CLEVELAND — This time of year, your backyard can resemble wild kingdom with skunks and raccoons out and about.  

That could mean trouble for your dog, because the uninvited critters can be carriers of canine distemper.

From their masked faces to their striped tails, raccoons may look cute. Skunks too, for that matter. It's not uncommon to see them, but pay attention to how they act.

Becca Britton runs the Neighborhood Pets Outreach Center in Slavic Village. She had a recent raccoon encounter

"It just started hissing and growling. It was terrified," she told us. 

After getting her dogs to safety, she called animal control and was told it was probably distemper and that they see it all over the city.

It's everywhere raccoons and skunks live. They're carriers of the disease and can pass it to dogs. All they have to do is come in contact with fluids or waste from an infected animal. 

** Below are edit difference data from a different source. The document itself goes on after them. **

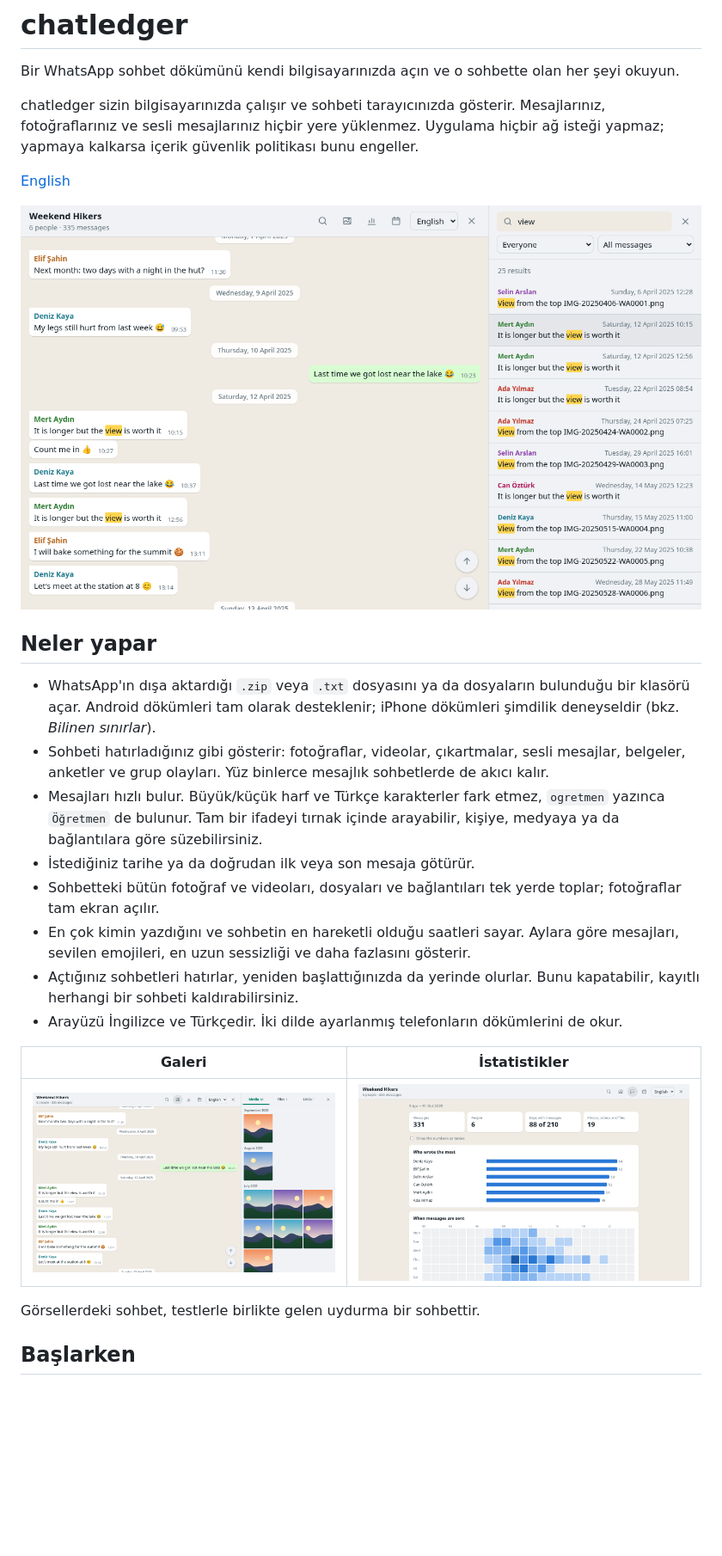
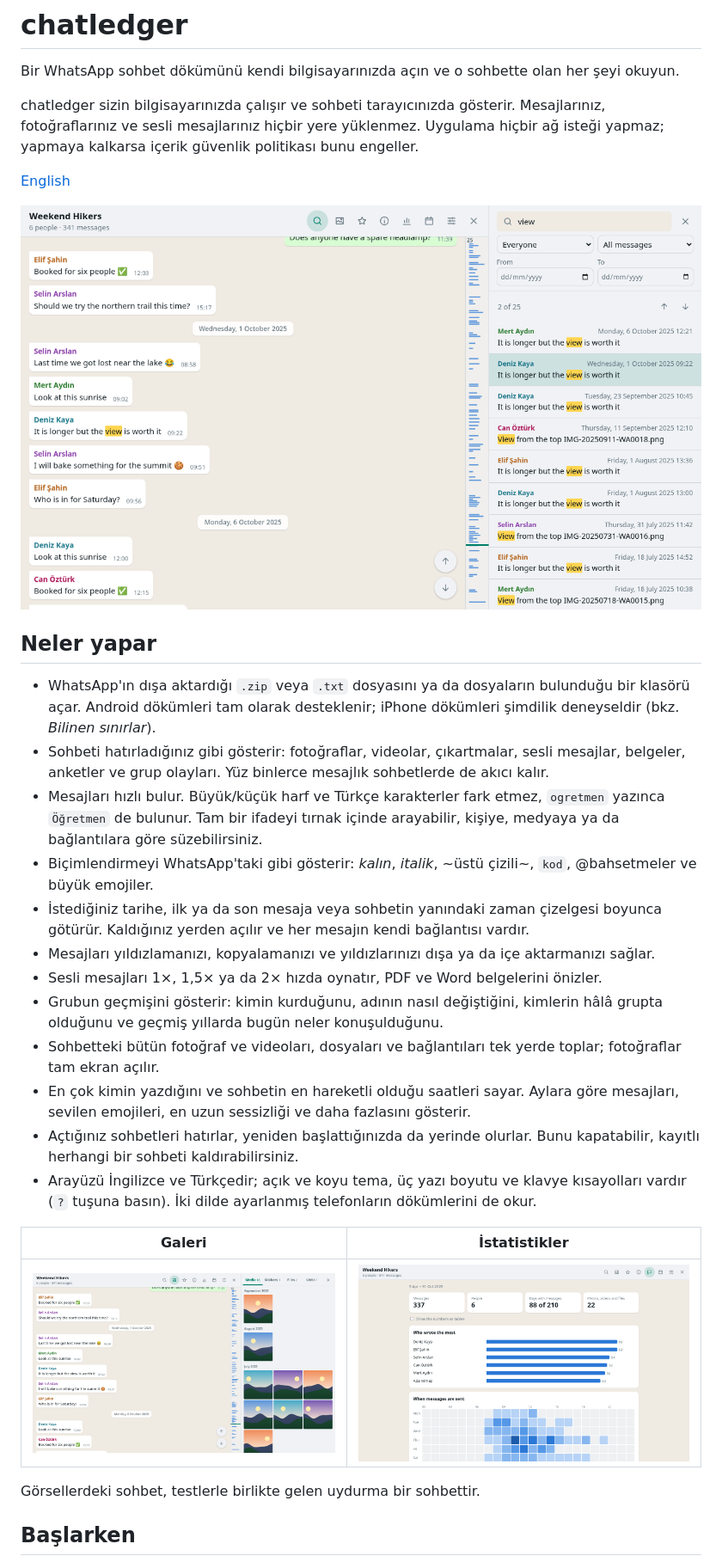
Before and after one commit to abel0x/chatledger, a Markdown page: README.tr.md, the part around the change. Shown at 86% size. Drawn GitHub-style; pictures changed too: docs/screenshots/gallery.png, docs/screenshots/search.png, docs/screenshots/stats.png; blank space fills up the shorter version.

```diff
--- a/README.tr.md
+++ b/README.tr.md
@@ -13,11 +13,15 @@ chatledger sizin bilgisayarınızda çalışır ve sohbeti tarayıcınızda gös
 - WhatsApp'ın dışa aktardığı `.zip` veya `.txt` dosyasını ya da dosyaların bulunduğu bir klasörü açar. Android dökümleri tam olarak desteklenir; iPhone dökümleri şimdilik deneyseldir (bkz. *Bilinen sınırlar*).
 - Sohbeti hatırladığınız gibi gösterir: fotoğraflar, videolar, çıkartmalar, sesli mesajlar, belgeler, anketler ve grup olayları. Yüz binlerce mesajlık sohbetlerde de akıcı kalır.
 - Mesajları hızlı bulur. Büyük/küçük harf ve Türkçe karakterler fark etmez, `ogretmen` yazınca `Öğretmen` de bulunur. Tam bir ifadeyi tırnak içinde arayabilir, kişiye, medyaya ya da bağlantılara göre süzebilirsiniz.
-- İstediğiniz tarihe ya da doğrudan ilk veya son mesaja götürür.
+- Biçimlendirmeyi WhatsApp'taki gibi gösterir: *kalın*, _italik_, ~üstü çizili~, `kod`, @bahsetmeler ve büyük emojiler.
+- İstediğiniz tarihe, ilk ya da son mesaja veya sohbetin yanındaki zaman çizelgesi boyunca götürür. Kaldığınız yerden açılır ve her mesajın kendi bağlantısı vardır.
+- Mesajları yıldızlamanızı, kopyalamanızı ve yıldızlarınızı dışa ya da içe aktarmanızı sağlar.
+- Sesli mesajları 1×, 1,5× ya da 2× hızda oynatır, PDF ve Word belgelerini önizler.
+- Grubun geçmişini gösterir: kimin kurduğunu, adının nasıl değiştiğini, kimlerin hâlâ grupta olduğunu ve geçmiş yıllarda bugün neler konuşulduğunu.
 - Sohbetteki bütün fotoğraf ve videoları, dosyaları ve bağlantıları tek yerde toplar; fotoğraflar tam ekran açılır.
 - En çok kimin yazdığını ve sohbetin en hareketli olduğu saatleri sayar. Aylara göre mesajları, sevilen emojileri, en uzun sessizliği ve daha fazlasını gösterir.
 - Açtığınız sohbetleri hatırlar, yeniden başlattığınızda da yerinde olurlar. Bunu kapatabilir, kayıtlı herhangi bir sohbeti kaldırabilirsiniz.
-- Arayüzü İngilizce ve Türkçedir. İki dilde ayarlanmış telefonların dökümlerini de okur.
+- Arayüzü İngilizce ve Türkçedir; açık ve koyu tema, üç yazı boyutu ve klavye kısayolları vardır (`?` tuşuna basın). İki dilde ayarlanmış telefonların dökümlerini de okur.
 
 | Galeri | İstatistikler |
 | --- | --- |
```
Also changed, not shown: CHANGELOG.md (+24 -0 lines), README.md (+6 -2 lines).
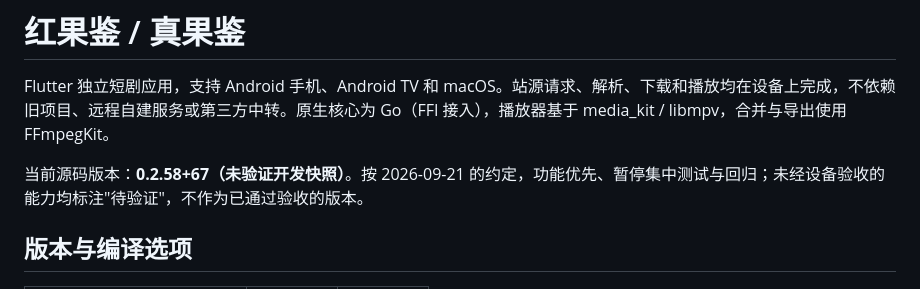
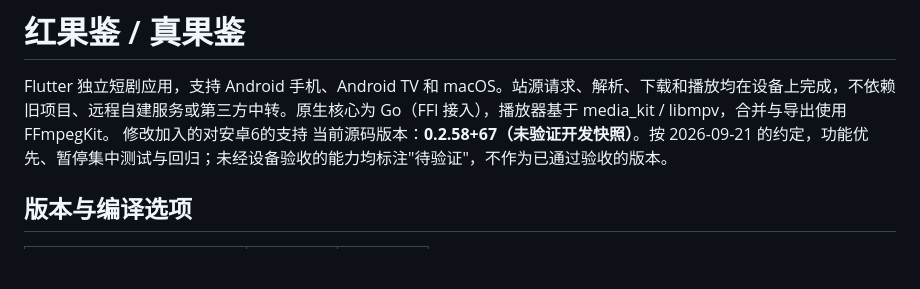
Before and after one commit to jipinwa/hongguo, a Markdown page: README.md, the part around the change. Drawn GitHub-style; blank space fills up the shorter version.

```diff
--- a/README.md
+++ b/README.md
@@ -1,7 +1,7 @@
 # 红果鉴 / 真果鉴
 
 Flutter 独立短剧应用，支持 Android 手机、Android TV 和 macOS。站源请求、解析、下载和播放均在设备上完成，不依赖旧项目、远程自建服务或第三方中转。原生核心为 Go（FFI 接入），播放器基于 media_kit / libmpv，合并与导出使用 FFmpegKit。
-
+修改加入的对安卓6的支持
 当前源码版本：**0.2.58+67（未验证开发快照）**。按 2026-09-21 的约定，功能优先、暂停集中测试与回归；未经设备验收的能力均标注"待验证"，不作为已通过验收的版本。
 
 ## 版本与编译选项
```
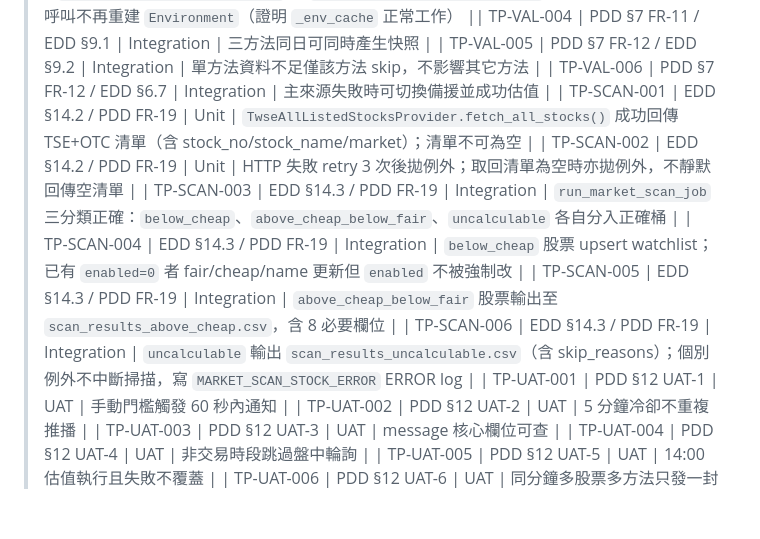
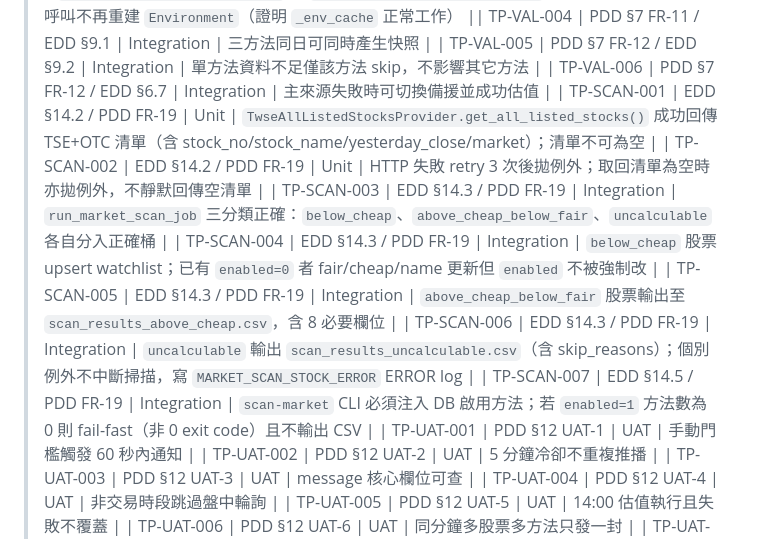
Before and after one commit to ibalasite/stock_monitor, a Markdown page: TEST_PLAN.md, the part around one of its changes. GitHub-like rendering; blank space fills up the shorter version.

Commit message:
docs(test-plan+user-story): FR-19 補充 scan-market 方法注入與空方法 fail-fast

```diff
--- a/TEST_PLAN.md
+++ b/TEST_PLAN.md
@@ -113,12 +113,13 @@
 | TP-TPL-005 | EDD §13.3 CR-TPL-01 | Unit | `render_line_template_message` 和 `LineTemplateRenderer.render()` 對相同模板目錄第二次呼叫不再重建 `Environment`（證明 `_env_cache` 正常工作） || TP-VAL-004 | PDD §7 FR-11 / EDD §9.1 | Integration | 三方法同日可同時產生快照 |
 | TP-VAL-005 | PDD §7 FR-12 / EDD §9.2 | Integration | 單方法資料不足僅該方法 skip，不影響其它方法 |
 | TP-VAL-006 | PDD §7 FR-12 / EDD §6.7 | Integration | 主來源失敗時可切換備援並成功估值 |
-| TP-SCAN-001 | EDD §14.2 / PDD FR-19 | Unit | `TwseAllListedStocksProvider.fetch_all_stocks()` 成功回傳 TSE+OTC 清單（含 stock_no/stock_name/market）；清單不可為空 |
+| TP-SCAN-001 | EDD §14.2 / PDD FR-19 | Unit | `TwseAllListedStocksProvider.get_all_listed_stocks()` 成功回傳 TSE+OTC 清單（含 stock_no/stock_name/yesterday_close/market）；清單不可為空 |
 | TP-SCAN-002 | EDD §14.2 / PDD FR-19 | Unit | HTTP 失敗 retry 3 次後拋例外；取回清單為空時亦拋例外，不靜默回傳空清單 |
 | TP-SCAN-003 | EDD §14.3 / PDD FR-19 | Integration | `run_market_scan_job` 三分類正確：`below_cheap`、`above_cheap_below_fair`、`uncalculable` 各自分入正確桶 |
 | TP-SCAN-004 | EDD §14.3 / PDD FR-19 | Integration | `below_cheap` 股票 upsert watchlist；已有 `enabled=0` 者 fair/cheap/name 更新但 `enabled` 不被強制改 |
 | TP-SCAN-005 | EDD §14.3 / PDD FR-19 | Integration | `above_cheap_below_fair` 股票輸出至 `scan_results_above_cheap.csv`，含 8 必要欄位 |
 | TP-SCAN-006 | EDD §14.3 / PDD FR-19 | Integration | `uncalculable` 輸出 `scan_results_uncalculable.csv`（含 skip_reasons）；個別例外不中斷掃描，寫 `MARKET_SCAN_STOCK_ERROR` ERROR log |
+| TP-SCAN-007 | EDD §14.5 / PDD FR-19 | Integration | `scan-market` CLI 必須注入 DB 啟用方法；若 `enabled=1` 方法數為 0 則 fail-fast（非 0 exit code）且不輸出 CSV |
 | TP-UAT-001 | PDD §12 UAT-1 | UAT | 手動門檻觸發 60 秒內通知 |
 | TP-UAT-002 | PDD §12 UAT-2 | UAT | 5 分鐘冷卻不重複推播 |
 | TP-UAT-003 | PDD §12 UAT-3 | UAT | message 核心欄位可查 |
```
Also changed, not shown: other parts of TEST_PLAN.md (+3 -2 lines), USER_STORY_ACCEPTANCE_CRITERIA.md (+2 -0 lines).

Distemper is fatal, but can be prevented

"Make sure your dog is up to date on its distemper vaccination and if it's not, I would go get your dog vaccinated as soon as possible," Becca advises.

Neighborhood Pets is a non-profit providing low cost pet care for those in need. They even have a pet food food bank.

"There are so many people who love their animals like family members and they just can't afford to go to a traditional health clinic," says Becca. 

If you meet the clinic's guidelines, you can get anything from flea meds to that distemper vaccination at a discounted rate.

"Everyone wants to be able to care for their pets and making it accessible and affordable is very important," Becca adds.

If you see any raccoons in your yard behaving strangely, call animal control immediately. And if you have any questions about your dog and distemper, give your vet a call.